▶ WHAT YOU HAVE TO DO: The word "setIsOpen" marks the lines to copy; find all of them in the entries below.

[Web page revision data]
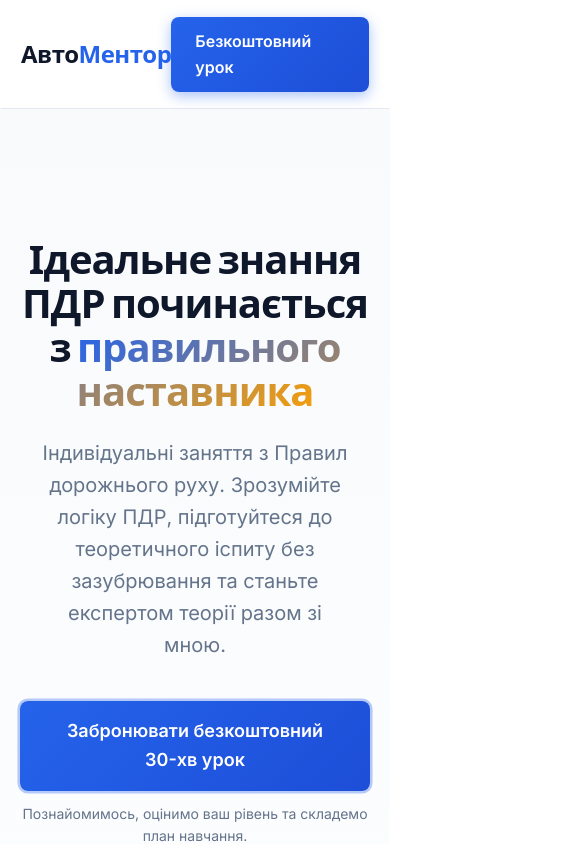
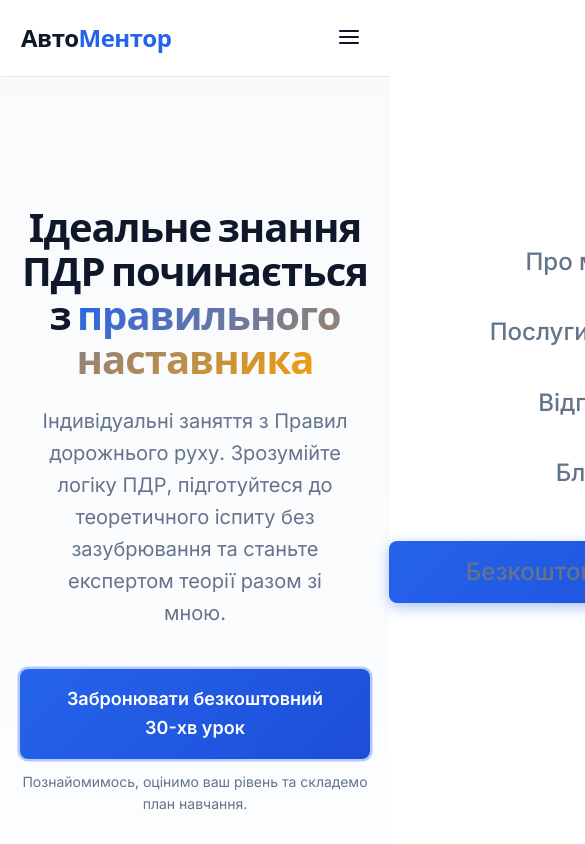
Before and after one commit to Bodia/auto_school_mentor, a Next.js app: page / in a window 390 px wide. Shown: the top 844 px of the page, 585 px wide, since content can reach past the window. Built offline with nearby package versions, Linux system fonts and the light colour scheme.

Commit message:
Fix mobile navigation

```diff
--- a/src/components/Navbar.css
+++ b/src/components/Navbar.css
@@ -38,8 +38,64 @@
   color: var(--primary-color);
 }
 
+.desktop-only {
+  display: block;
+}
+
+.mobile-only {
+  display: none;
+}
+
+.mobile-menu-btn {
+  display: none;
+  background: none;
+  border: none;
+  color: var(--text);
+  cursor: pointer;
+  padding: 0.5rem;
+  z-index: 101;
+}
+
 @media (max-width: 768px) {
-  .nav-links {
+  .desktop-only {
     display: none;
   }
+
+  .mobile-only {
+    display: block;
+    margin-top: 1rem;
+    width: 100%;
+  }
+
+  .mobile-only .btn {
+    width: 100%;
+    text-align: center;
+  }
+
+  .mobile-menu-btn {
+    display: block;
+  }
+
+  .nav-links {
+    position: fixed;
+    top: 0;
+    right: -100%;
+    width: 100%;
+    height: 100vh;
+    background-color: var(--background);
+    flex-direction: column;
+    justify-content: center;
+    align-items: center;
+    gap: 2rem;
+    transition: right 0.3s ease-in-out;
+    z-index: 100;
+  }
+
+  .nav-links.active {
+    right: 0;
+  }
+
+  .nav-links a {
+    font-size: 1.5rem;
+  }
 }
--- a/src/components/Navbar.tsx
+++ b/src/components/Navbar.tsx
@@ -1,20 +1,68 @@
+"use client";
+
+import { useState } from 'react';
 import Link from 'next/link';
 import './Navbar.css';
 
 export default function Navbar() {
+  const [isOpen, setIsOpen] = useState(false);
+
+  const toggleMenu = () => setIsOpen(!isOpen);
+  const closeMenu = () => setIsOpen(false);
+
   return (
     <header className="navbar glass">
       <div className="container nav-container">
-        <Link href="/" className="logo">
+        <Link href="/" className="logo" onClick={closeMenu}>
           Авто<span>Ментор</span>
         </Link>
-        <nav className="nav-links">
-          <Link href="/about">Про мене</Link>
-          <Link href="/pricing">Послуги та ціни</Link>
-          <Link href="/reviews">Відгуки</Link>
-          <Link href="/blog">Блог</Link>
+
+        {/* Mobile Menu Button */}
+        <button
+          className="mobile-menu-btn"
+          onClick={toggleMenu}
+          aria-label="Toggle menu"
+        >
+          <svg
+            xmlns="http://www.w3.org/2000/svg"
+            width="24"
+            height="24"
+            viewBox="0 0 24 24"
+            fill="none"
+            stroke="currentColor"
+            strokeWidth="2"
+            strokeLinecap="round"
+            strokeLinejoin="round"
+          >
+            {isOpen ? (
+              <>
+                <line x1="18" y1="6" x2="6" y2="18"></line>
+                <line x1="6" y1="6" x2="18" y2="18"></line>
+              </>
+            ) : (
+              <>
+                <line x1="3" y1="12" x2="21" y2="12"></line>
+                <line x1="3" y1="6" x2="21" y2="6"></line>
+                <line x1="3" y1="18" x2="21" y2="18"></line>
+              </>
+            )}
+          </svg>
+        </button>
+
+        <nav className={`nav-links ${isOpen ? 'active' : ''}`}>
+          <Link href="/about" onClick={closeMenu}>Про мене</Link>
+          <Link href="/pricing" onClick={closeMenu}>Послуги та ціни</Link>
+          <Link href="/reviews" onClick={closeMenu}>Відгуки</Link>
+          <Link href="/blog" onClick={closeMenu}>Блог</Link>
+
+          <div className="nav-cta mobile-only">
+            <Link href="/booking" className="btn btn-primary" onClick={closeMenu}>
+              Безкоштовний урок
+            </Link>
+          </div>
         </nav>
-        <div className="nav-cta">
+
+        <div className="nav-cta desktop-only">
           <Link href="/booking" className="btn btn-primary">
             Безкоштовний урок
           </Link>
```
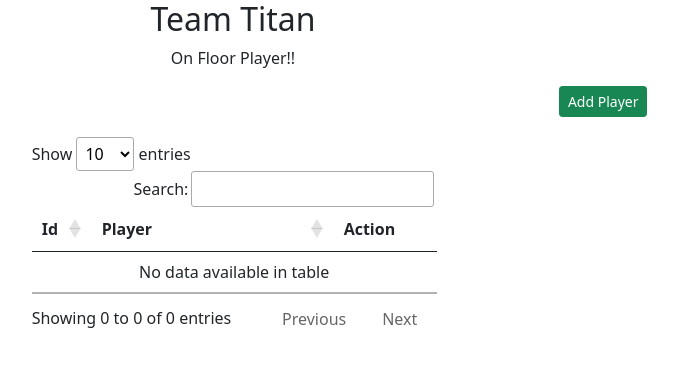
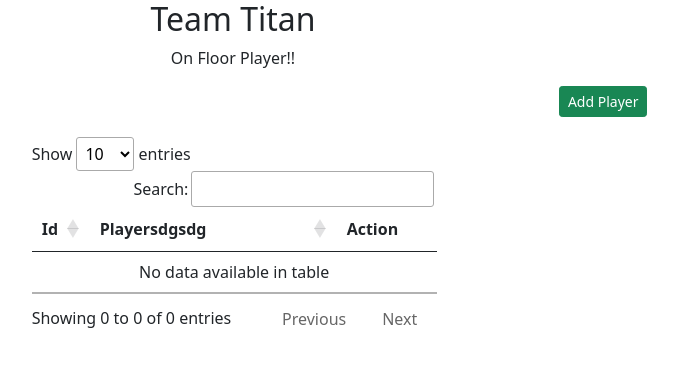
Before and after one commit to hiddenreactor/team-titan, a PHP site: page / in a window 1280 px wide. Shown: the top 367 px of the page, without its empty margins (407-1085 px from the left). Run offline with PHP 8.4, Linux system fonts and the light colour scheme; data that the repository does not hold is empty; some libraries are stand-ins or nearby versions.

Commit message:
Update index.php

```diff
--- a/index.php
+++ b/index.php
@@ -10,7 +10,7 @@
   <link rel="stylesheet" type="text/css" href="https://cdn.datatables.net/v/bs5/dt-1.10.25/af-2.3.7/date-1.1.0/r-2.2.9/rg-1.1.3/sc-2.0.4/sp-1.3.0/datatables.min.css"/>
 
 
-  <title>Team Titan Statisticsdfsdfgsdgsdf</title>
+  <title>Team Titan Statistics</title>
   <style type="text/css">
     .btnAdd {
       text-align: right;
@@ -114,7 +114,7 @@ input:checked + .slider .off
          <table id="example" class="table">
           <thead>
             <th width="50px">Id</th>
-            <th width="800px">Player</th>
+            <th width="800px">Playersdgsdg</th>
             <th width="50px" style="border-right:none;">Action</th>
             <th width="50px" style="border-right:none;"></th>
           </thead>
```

==

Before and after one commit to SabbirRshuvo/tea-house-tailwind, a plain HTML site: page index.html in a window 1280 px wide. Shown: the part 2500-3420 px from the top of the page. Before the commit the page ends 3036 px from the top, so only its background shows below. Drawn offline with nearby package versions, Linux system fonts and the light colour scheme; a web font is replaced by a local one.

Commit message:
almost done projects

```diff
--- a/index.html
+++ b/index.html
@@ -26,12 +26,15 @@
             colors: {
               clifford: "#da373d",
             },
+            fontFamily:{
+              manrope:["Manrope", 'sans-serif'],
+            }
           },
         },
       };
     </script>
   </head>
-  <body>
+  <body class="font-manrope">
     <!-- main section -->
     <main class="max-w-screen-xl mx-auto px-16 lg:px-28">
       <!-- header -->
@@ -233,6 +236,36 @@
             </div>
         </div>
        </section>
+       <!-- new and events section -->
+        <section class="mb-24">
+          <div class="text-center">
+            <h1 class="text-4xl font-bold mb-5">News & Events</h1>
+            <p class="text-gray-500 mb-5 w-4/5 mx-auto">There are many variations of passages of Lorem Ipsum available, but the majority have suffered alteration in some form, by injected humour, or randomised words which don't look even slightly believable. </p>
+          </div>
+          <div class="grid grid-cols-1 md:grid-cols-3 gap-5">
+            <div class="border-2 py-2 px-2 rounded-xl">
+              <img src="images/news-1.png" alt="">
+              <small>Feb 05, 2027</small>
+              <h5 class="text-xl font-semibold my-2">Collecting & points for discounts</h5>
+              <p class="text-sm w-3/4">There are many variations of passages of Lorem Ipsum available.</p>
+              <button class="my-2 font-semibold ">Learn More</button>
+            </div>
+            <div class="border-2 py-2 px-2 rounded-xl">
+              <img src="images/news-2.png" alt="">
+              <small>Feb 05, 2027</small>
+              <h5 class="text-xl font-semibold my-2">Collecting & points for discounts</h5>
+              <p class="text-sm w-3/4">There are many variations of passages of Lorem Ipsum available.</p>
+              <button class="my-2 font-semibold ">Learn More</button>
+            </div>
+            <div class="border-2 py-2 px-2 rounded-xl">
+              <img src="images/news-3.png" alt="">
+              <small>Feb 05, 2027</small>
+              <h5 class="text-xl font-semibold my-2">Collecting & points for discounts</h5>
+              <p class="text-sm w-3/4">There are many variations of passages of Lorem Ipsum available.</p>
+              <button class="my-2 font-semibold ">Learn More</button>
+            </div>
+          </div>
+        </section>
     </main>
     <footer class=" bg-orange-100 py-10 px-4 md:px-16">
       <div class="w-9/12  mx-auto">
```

▶ SOLUTION TO THIS PROBLEM:
+  const [isOpen, setIsOpen] = useState(false);
+  const toggleMenu = () => setIsOpen(!isOpen);
+  const closeMenu = () => setIsOpen(false);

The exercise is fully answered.